Friday, March 14, 2014
The Audubon Society has reported a variety of recent bird sightings in western Massachusetts.

Migrating water birds found this week were wood duck, northern pintail, green-winged teal, ring-necked duck and bufflehead.

Early land bird arrivals included turkey vulture, fox sparrow, red-winged blackbird and common grackle.

Other unusual land birds reported were yellow-bellied sapsucker, winter wren, hermit thrush, yellow-rumped warbler, eastern towhee, chipping sparrow and field sparrow. Flocks of cedar waxwings and American robins are now widespread.

Northern shrikes have been seen in New Salem and Northfield.
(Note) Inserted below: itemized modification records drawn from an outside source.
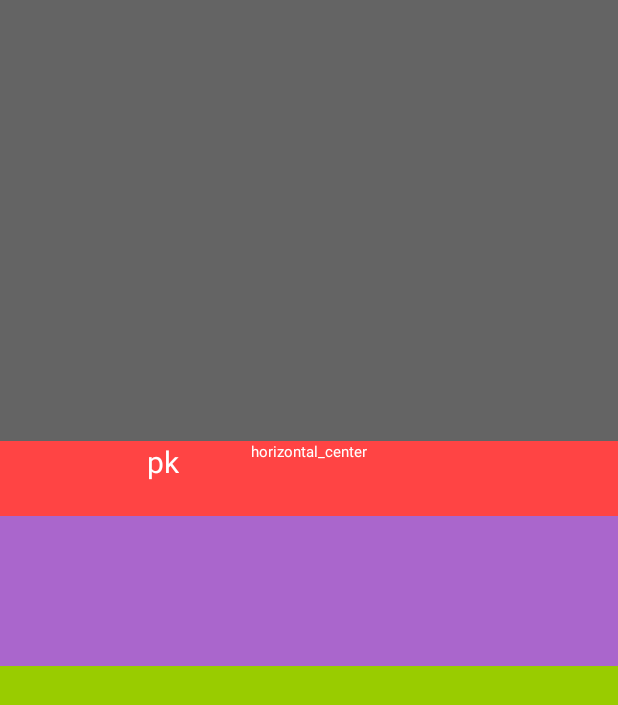
After one commit to hy-liuyuzhe/QWUI_Android, an Android app: the fragment RoomPkBottomSheetDialog placed in its activity, on a phone screen of 412 x 824 dp. The commit adds this screen. Shown: the top 705 px of the screen. Run offline under Robolectric (Android 15) with nearby library versions, the phone set to English and light mode, and no system bars; libraries missing offline, so code that uses them is left out: com.chad.library; 3 statements that could not run were skipped.

Commit message:
[feature_1.0.4.0] 1.sheet dialog
Signed-off-by: liuyuzhe <15313482685@163.com>

```diff
--- a/app/src/main/AndroidManifest.xml
+++ b/app/src/main/AndroidManifest.xml
@@ -41,6 +41,7 @@
         android:theme="@style/Theme.QWUI_Android">
         <activity
             android:name=".SimpleActivity"
+            android:launchMode="singleTask"
             android:exported="false" />
         <activity
             android:name=".MainActivity"
--- a/app/src/main/java/com/qwuiteam/project/MainActivity.kt
+++ b/app/src/main/java/com/qwuiteam/project/MainActivity.kt
@@ -1,12 +1,14 @@
 package com.qwuiteam.project
 
 import android.Manifest
+import android.content.Intent
 import android.os.Bundle
 import android.util.Log
 import android.view.View
 import androidx.appcompat.app.AppCompatActivity
-import androidx.core.app.ActivityCompat
+import androidx.core.app.ActivityOptionsCompat
 import androidx.recyclerview.widget.DividerItemDecoration
+import com.blankj.utilcode.util.ActivityUtils
 import com.chad.library.adapter.base.BaseQuickAdapter
 import com.chad.library.adapter.base.viewholder.BaseViewHolder
 import kotlinx.android.synthetic.main.activity_main.*
@@ -26,6 +28,15 @@ class MainActivity : AppCompatActivity() {
                 override fun convert(holder: BaseViewHolder, item: PageContainer) {
                     holder.setText(R.id.itemText, item.title)
                     holder.getView<View>(R.id.layoutItemText).setOnClickListener {
+                        if (holder.layoutPosition == 2){
+                            val intent = Intent(context, SimpleActivity::class.java)
+                                intent.putExtra("page", item)
+                            intent.flags =
+                                Intent.FLAG_ACTIVITY_NEW_TASK or Intent.FLAG_ACTIVITY_CLEAR_TASK
+                            context.startActivity(intent,ActivityOptionsCompat.makeCustomAnimation(context, 0, 0).toBundle())
+//                            ActivityUtils.startActivity(this@MainActivity, intent,0,0)
+                            return@setOnClickListener
+                        }
                         SimpleActivity.start(this@MainActivity, item)
                     }
                 }
--- a/app/src/main/java/com/qwuiteam/project/PageContainer.kt
+++ b/app/src/main/java/com/qwuiteam/project/PageContainer.kt
@@ -1,5 +1,6 @@
 package com.qwuiteam.project
 
+import com.google.android.material.bottomsheet.BottomSheetDialog
 import com.qwuiteam.project.fragment.*
 
 enum class PageContainer(
@@ -17,6 +18,7 @@ enum class PageContainer(
     auto_text("研究自动滚动text", AutoScrollTextViewFragment::class.java),
     choosePhoto("选择相册", ChoosePhotoFragment::class.java),
     string("字符串", StringFragment::class.java),
+    BottomSheet("弹窗", BottomSheetFragment::class.java),
     FFmpag("ffmpag", FFmpagFragment::class.java)
 
 }
--- /dev/null
+++ b/app/src/main/java/com/qwuiteam/project/view/RoomPkBottomSheetDialog.kt
@@ -0,0 +1,82 @@
+package com.qwuiteam.project.view
+
+import android.app.Dialog
+import android.graphics.Color
+import android.graphics.drawable.ColorDrawable
+import android.os.Bundle
+import android.view.*
+import androidx.recyclerview.widget.LinearLayoutManager
+import com.blankj.utilcode.util.SizeUtils
+import com.chad.library.adapter.base.BaseQuickAdapter
+import com.chad.library.adapter.base.viewholder.BaseViewHolder
+import com.google.android.material.bottomsheet.BottomSheetDialog
+import com.google.android.material.bottomsheet.BottomSheetDialogFragment
+import com.qwuiteam.project.PageContainer
+import com.qwuiteam.project.R
+import kotlinx.android.synthetic.main.activity_main.*
+import kotlinx.android.synthetic.main.fragment_pk_dialog.*
+import kotlinx.android.synthetic.main.fragment_pk_dialog.recyclerView
+
+class RoomPkBottomSheetDialog : BottomSheetDialogFragment() {
+
+    override fun onCreate(savedInstanceState: Bundle?) {
+        super.onCreate(savedInstanceState)
+        /**zune: 设置全屏模式，防止周围留白 */
+        setStyle(STYLE_NORMAL, R.style.Theme_Dialog_NoTitle)
+    }
+
+    override fun onCreateView(
+        inflater: LayoutInflater,
+        container: ViewGroup?,
+        savedInstanceState: Bundle?
+    ): View? {
+        return inflater.inflate(R.layout.fragment_pk_dialog, null, false)
+    }
+
+    override fun onCreateDialog(savedInstanceState: Bundle?): Dialog {
+        val dialog = BottomSheetDialog(requireContext(), theme)
+        dialog.behavior.peekHeight = SizeUtils.dp2px(300f)
+        val window = dialog.window!!
+//        val lp = window!!.attributes
+//        window.setLayout(
+//            WindowManager.LayoutParams.MATCH_PARENT,
+//            WindowManager.LayoutParams.MATCH_PARENT
+//        );
+        window.setBackgroundDrawable(ColorDrawable(Color.TRANSPARENT))
+//        lp.gravity = Gravity.BOTTOM
+//        lp.width = WindowManager.LayoutParams.MATCH_PARENT
+//        lp.height = WindowManager.LayoutParams.MATCH_PARENT
+//        window.attributes = lp
+        return dialog
+    }
+
+    override fun onViewCreated(view: View, savedInstanceState: Bundle?) {
+        super.onViewCreated(view, savedInstanceState)
+        recyclerView.layoutManager = LinearLayoutManager(context)
+        val data = PageContainer.values().toMutableList()
+        data.addAll(data)
+        data.addAll(data)
+        data.addAll(data)
+        data.addAll(data)
+        data.addAll(data)
+        recyclerView.adapter =
+            object :
+                BaseQuickAdapter<PageContainer, BaseViewHolder>(
+                    R.layout.item_main,data
+                ) {
+                override fun convert(holder: BaseViewHolder, item: PageContainer) {
+                    holder.setText(R.id.itemText, item.title)
+                }
+            }
+    }
+
+    override fun onStart() {
+        super.onStart()
+        dialog?.window!!.setLayout(
+            WindowManager.LayoutParams.MATCH_PARENT,
+            WindowManager.LayoutParams.MATCH_PARENT
+        )
+    }
+
+
+}
--- /dev/null
+++ b/app/src/main/res/layout/fragment_pk_dialog.xml
@@ -0,0 +1,56 @@
+<?xml version="1.0" encoding="utf-8"?>
+<FrameLayout xmlns:android="http://schemas.android.com/apk/res/android"
+    xmlns:app="http://schemas.android.com/apk/res-auto"
+    xmlns:tools="http://schemas.android.com/tools"
+    android:layout_width="match_parent"
+    android:layout_height="match_parent">
+
+    <androidx.constraintlayout.widget.ConstraintLayout
+        android:layout_width="match_parent"
+        android:layout_height="match_parent"
+        android:layout_gravity="bottom"
+        android:background="@android:color/holo_red_light"
+        tools:context=".MessageActivity">
+
+
+        <View
+            android:id="@+id/top"
+            android:layout_width="match_parent"
+            android:layout_height="100dp"
+            android:layout_marginTop="50dp"
+            app:layout_constraintBottom_toTopOf="@+id/recyclerView"
+            android:background="@android:color/holo_purple"
+            app:layout_constraintTop_toTopOf="parent" />
+
+        <TextView
+            android:layout_width="wrap_content"
+            android:layout_height="wrap_content"
+            android:textColor="@color/white"
+            android:textSize="20sp"
+            app:layout_constraintTop_toTopOf="parent"
+            app:layout_constraintHorizontal_bias="0.25"
+            app:layout_constraintStart_toStartOf="parent"
+            app:layout_constraintEnd_toEndOf="parent"
+            android:text="pk"/>
+
+        <TextView
+            android:layout_width="wrap_content"
+            android:layout_height="wrap_content"
+            android:textColor="@color/white"
+            android:textSize="10sp"
+            app:layout_constraintTop_toTopOf="parent"
+            app:layout_constraintStart_toStartOf="parent"
+            app:layout_constraintEnd_toEndOf="parent"
+            android:text="horizontal_center"/>
+
+
+        <androidx.recyclerview.widget.RecyclerView
+            android:id="@+id/recyclerView"
+            android:layout_width="match_parent"
+            android:layout_height="380dp"
+            android:background="@android:color/holo_green_light"
+            app:layout_constraintBottom_toBottomOf="parent" />
+
+
+    </androidx.constraintlayout.widget.ConstraintLayout>
+</FrameLayout>
--- a/app/src/main/res/values/styles.xml
+++ b/app/src/main/res/values/styles.xml
@@ -8,4 +8,8 @@
 <!--        <item name="android:windowAnimationStyle">@style/BottomDialogAnimation</item>-->
     </style>
 
+    <style name="Theme_Dialog_NoTitle" parent="Theme.AppCompat.Light.Dialog">
+
+    </style>
+
 </resources>
```
Also changed, not shown: app/src/main/java/com/qwuiteam/project/fragment/BottomSheetFragment.kt (added, +65 -0 lines), app/src/main/java/com/qwuiteam/project/fragment/LayoutFragment.kt (+27 -8 lines), app/src/main/java/com/qwuiteam/project/utils/HkCountDownTimer.java (added, +169 -0 lines), app/src/main/res/drawable/shape_circle_blue.xml (added, +15 -0 lines), app/src/main/res/layout/fragment_constraint_test.xml (added, +102 -0 lines), app/src/main/res/layout/fragment_layout.xml (+24 -2 lines).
A long-tailed duck was released in Sheffield after rehabilitation, and two lesser scaup were seen in Sheffield. A greater scaup and a male red-breasted merganser were reported on the Connecticut River in Hadley. Six greater scaup, 90 common goldeneyes, and a red-breasted merganser were seen in Turners Falls.
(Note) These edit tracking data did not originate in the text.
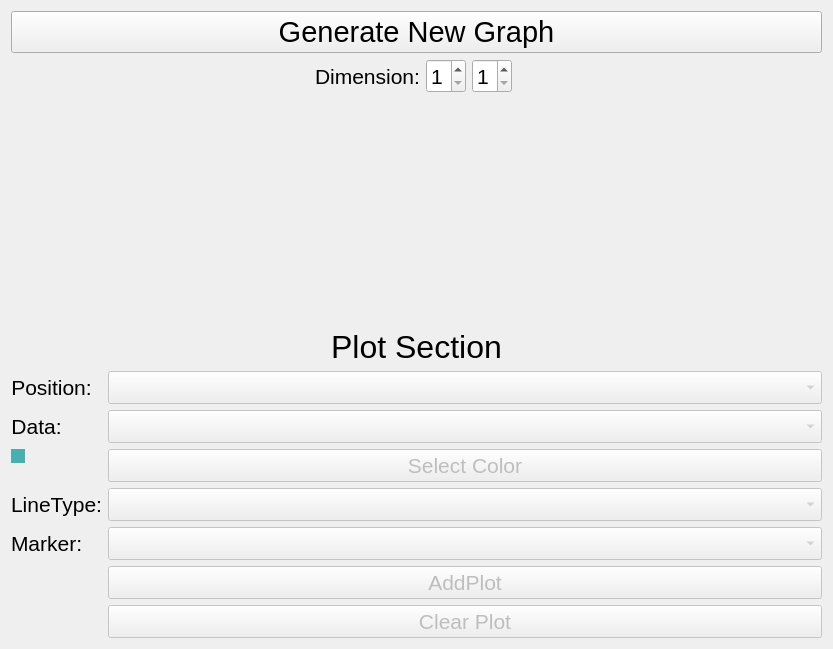
Before: the Qt Designer form View/GraphWindow.ui in BETRU21/GraphicGenerator, drawn with Qt 5.
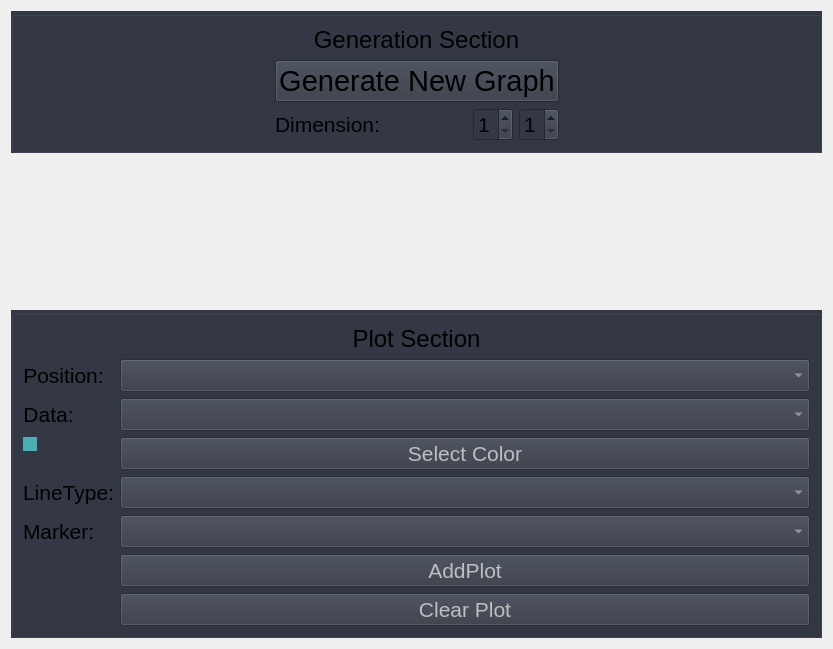
After: the same form once the commit is applied.

```diff
--- a/View/GraphWindow.ui
+++ b/View/GraphWindow.ui
@@ -15,21 +15,12 @@
   </property>
   <layout class="QVBoxLayout" name="verticalLayout">
    <item>
+    <widget class="QGroupBox" name="">
+     <property name="styleSheet">
+      <string notr="true">background-color: rgb(51, 56, 68);</string>
+     </property>
     <layout class="QGridLayout" name="gridLayout_2">
-     <item row="1" column="4">
-      <spacer name="horizontalSpacer_2">
-       <property name="orientation">
-        <enum>Qt::Horizontal</enum>
-       </property>
-       <property name="sizeHint" stdset="0">
-        <size>
-         <width>40</width>
-         <height>20</height>
-        </size>
-       </property>
-      </spacer>
-     </item>
-     <item row="1" column="3">
+      <item row="3" column="3">
       <widget class="QSpinBox" name="sb_y">
        <property name="maximumSize">
         <size>
@@ -47,19 +38,20 @@
        </property>
       </widget>
      </item>
-     <item row="0" column="0" colspan="6">
-      <widget class="QPushButton" name="pb_dimension">
-       <property name="font">
-        <font>
-         <pointsize>22</pointsize>
-        </font>
-       </property>
-       <property name="text">
-        <string>Generate New Graph</string>
-       </property>
-      </widget>
-     </item>
-     <item row="1" column="1">
+      <item row="3" column="4">
+       <spacer name="horizontalSpacer_2">
+        <property name="orientation">
+         <enum>Qt::Horizontal</enum>
+        </property>
+        <property name="sizeHint" stdset="0">
+         <size>
+          <width>40</width>
+          <height>20</height>
+         </size>
+        </property>
+       </spacer>
+      </item>
+      <item row="3" column="1">
       <widget class="QLabel" name="label_3">
        <property name="font">
         <font>
@@ -71,7 +63,7 @@
        </property>
       </widget>
      </item>
-     <item row="1" column="2">
+      <item row="3" column="2">
       <widget class="QSpinBox" name="sb_x">
        <property name="minimumSize">
         <size>
@@ -95,7 +87,7 @@
        </property>
       </widget>
      </item>
-     <item row="1" column="0">
+      <item row="3" column="0">
       <spacer name="horizontalSpacer">
        <property name="orientation">
         <enum>Qt::Horizontal</enum>
@@ -108,7 +100,35 @@
        </property>
       </spacer>
      </item>
-    </layout>
+      <item row="1" column="0" colspan="5">
+       <widget class="QLabel" name="label_7">
+        <property name="font">
+         <font>
+          <pointsize>18</pointsize>
+         </font>
+        </property>
+        <property name="text">
+         <string>Generation Section</string>
+        </property>
+        <property name="alignment">
+         <set>Qt::AlignCenter</set>
+        </property>
+       </widget>
+      </item>
+      <item row="2" column="1" colspan="3">
+       <widget class="QPushButton" name="pb_dimension">
+        <property name="font">
+         <font>
+          <pointsize>22</pointsize>
+         </font>
+        </property>
+        <property name="text">
+         <string>Generate New Graph</string>
+        </property>
+       </widget>
+      </item>
+     </layout>
+    </widget>
    </item>
    <item>
     <spacer name="verticalSpacer">
@@ -124,12 +144,16 @@
     </spacer>
    </item>
    <item>
+    <widget class="QGroupBox" name="">
+     <property name="styleSheet">
+      <string notr="true">background-color: rgb(51, 56, 68);</string>
+     </property>
     <layout class="QFormLayout" name="formLayout">
      <item row="0" column="0" colspan="2">
       <widget class="QLabel" name="label_5">
        <property name="font">
         <font>
-         <pointsize>24</pointsize>
+          <pointsize>18</pointsize>
         </font>
        </property>
        <property name="text">
@@ -304,6 +328,7 @@
       </widget>
      </item>
     </layout>
+    </widget>
    </item>
   </layout>
  </widget>
```
Lines whose indentation alone changed are shown as unchanged.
A flock of 65 common goldeneyes and an Iceland gull were found in Holyoke.

Two greater scaup were in Agawam, and a single greater scaup was seen in Pittsfield.

Eight rusty blackbirds were reported in Amherst.

Bird club to meet

The Hampshire Bird Club will hold its monthly meeting March 10, and will hear about the investigation into a disease that is now believed to be killing common eiders in Cape Cod Bay. The meeting, which is free and open to the public, begins at 7:15 p.m. in the Immanuel Lutheran Church Hall at 867 North Pleasant St., Amherst.

Chris Dwyer, a wildlife biologist with the U.S. Fish and Wildlife Service in Hadley, who serves as the region’s avian health and disease coordinator, will report on the various investigations into fall die-offs of hundreds of the black and white seabirds in Wellfleet Bay since the mid-2000s. Recent research has focused on a newly discovered virus, named the Wellfleet Bay Virus, and its links with the Boston Harbor islands.

For more information and directions see http://hampshirebirdclub.org

To report a bird sighting, please call the Voice of Audubon at (781)259-8805 and leave a message.